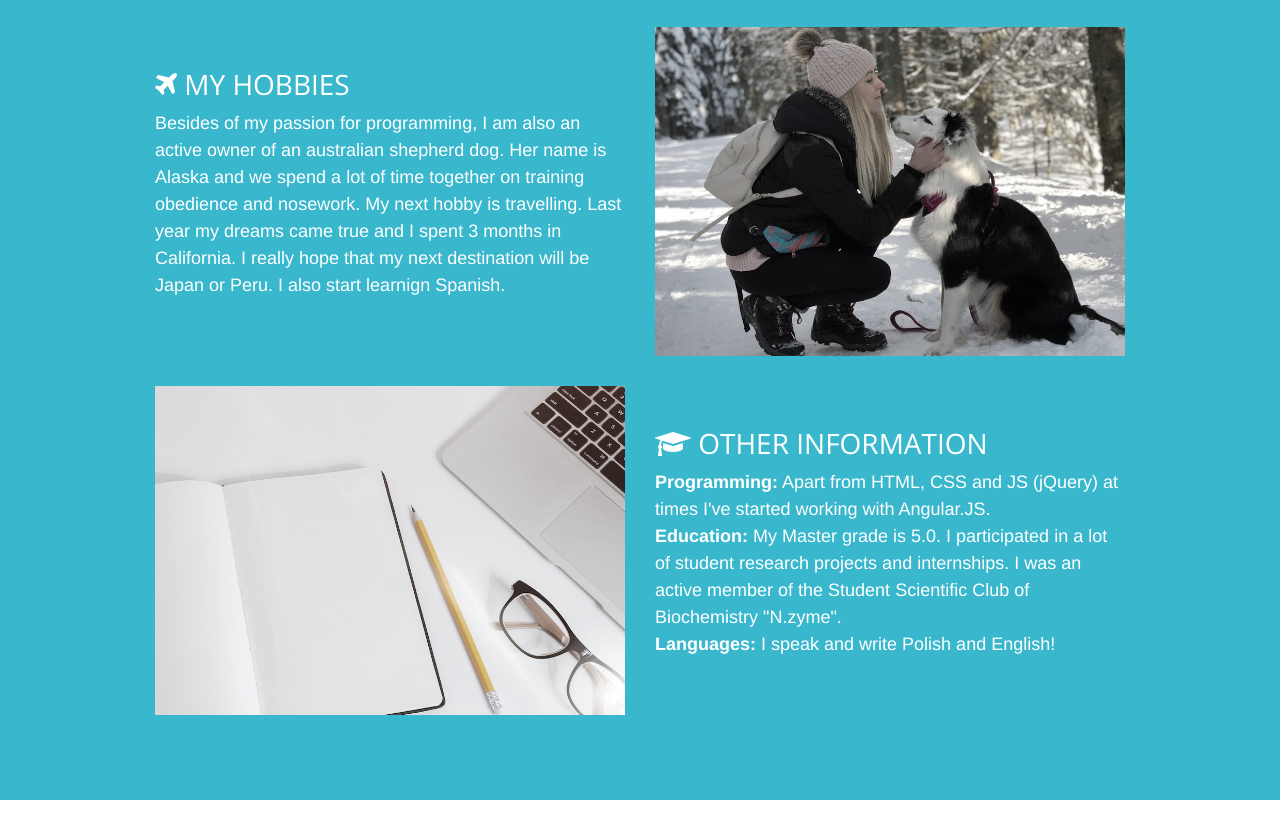
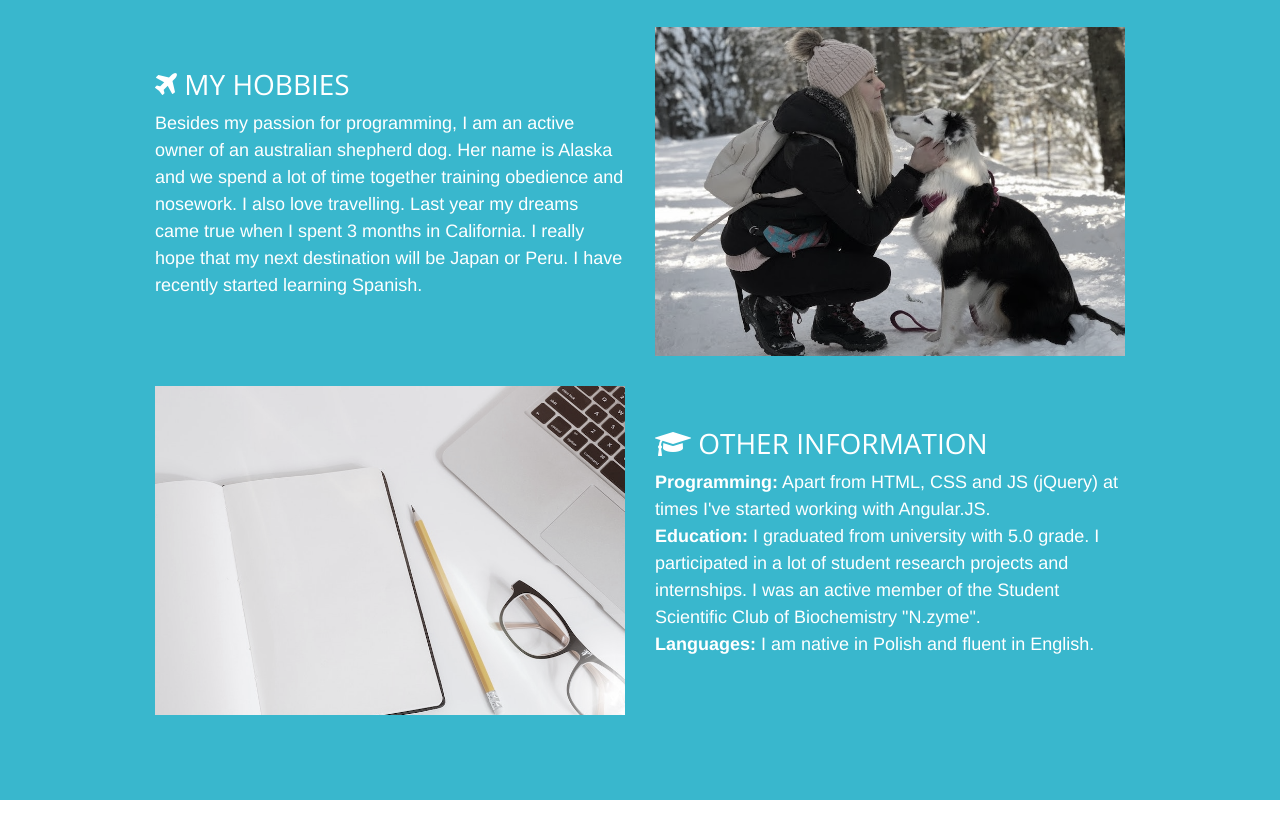
Before and after one commit to gracka92/gracka92.github.io, a plain HTML site: page index.html in a window 1280 px wide. Shown: the part 1344-2182 px from the top of the page. Drawn offline with nearby package versions, Linux system fonts and the light colour scheme.

Commit message:
description fixes

```diff
--- a/index.html
+++ b/index.html
@@ -93,7 +93,7 @@
       <div class="col-lg-6 col-sm-12 centeredvert">
         <div class="textaboutme">
           <h3><i class="fa fa-plane"></i> My hobbies</h3>
-          <p>Besides of my passion for programming, I am also an active owner of an australian shepherd dog. Her name is Alaska and we spend a lot of time together on training obedience and nosework. My next hobby is travelling. Last year my dreams came true and I spent 3 months in California. I really hope that my next destination will be Japan or Peru. I also start learnign Spanish. </p>
+          <p>Besides my passion for programming, I am an active owner of an australian shepherd dog. Her name is Alaska and we spend a lot of time together training obedience and nosework. I also love travelling. Last year my dreams came true when I spent 3 months in California. I really hope that my next destination will be Japan or Peru. I have recently started learning Spanish. </p>
         </div>
       </div>
       <div class="col-lg-6 col-sm-12">
@@ -111,8 +111,8 @@
           <h3> <i class="fa fa-graduation-cap"> </i> Other information</h3>
           <ul class="list-unstyled">
             <li><span class="color-main">Programming:</span> Apart from HTML, CSS and JS (jQuery) at times I've started working with Angular.JS. </li>
-            <li><span class="color-main">Education:</span> My Master grade is 5.0. I participated in a lot of student research projects and internships. I was an active member of the Student Scientific Club of Biochemistry "N.zyme".</li>
-            <li><span class="color-main">Languages:</span> I speak and write Polish and English!</li>
+            <li><span class="color-main">Education:</span> I graduated from university with 5.0 grade. I participated in a lot of student research projects and internships. I was an active member of the Student Scientific Club of Biochemistry "N.zyme".</li>
+            <li><span class="color-main">Languages:</span> I am native in Polish and fluent in English.</li>
           </ul>
         </div>
 
```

> **Action item**: The exercise is to copy out every line above that has the word "English" in it.

> **Your response**:
-            <li><span class="color-main">Languages:</span> I speak and write Polish and English!</li>
+            <li><span class="color-main">Languages:</span> I am native in Polish and fluent in English.</li>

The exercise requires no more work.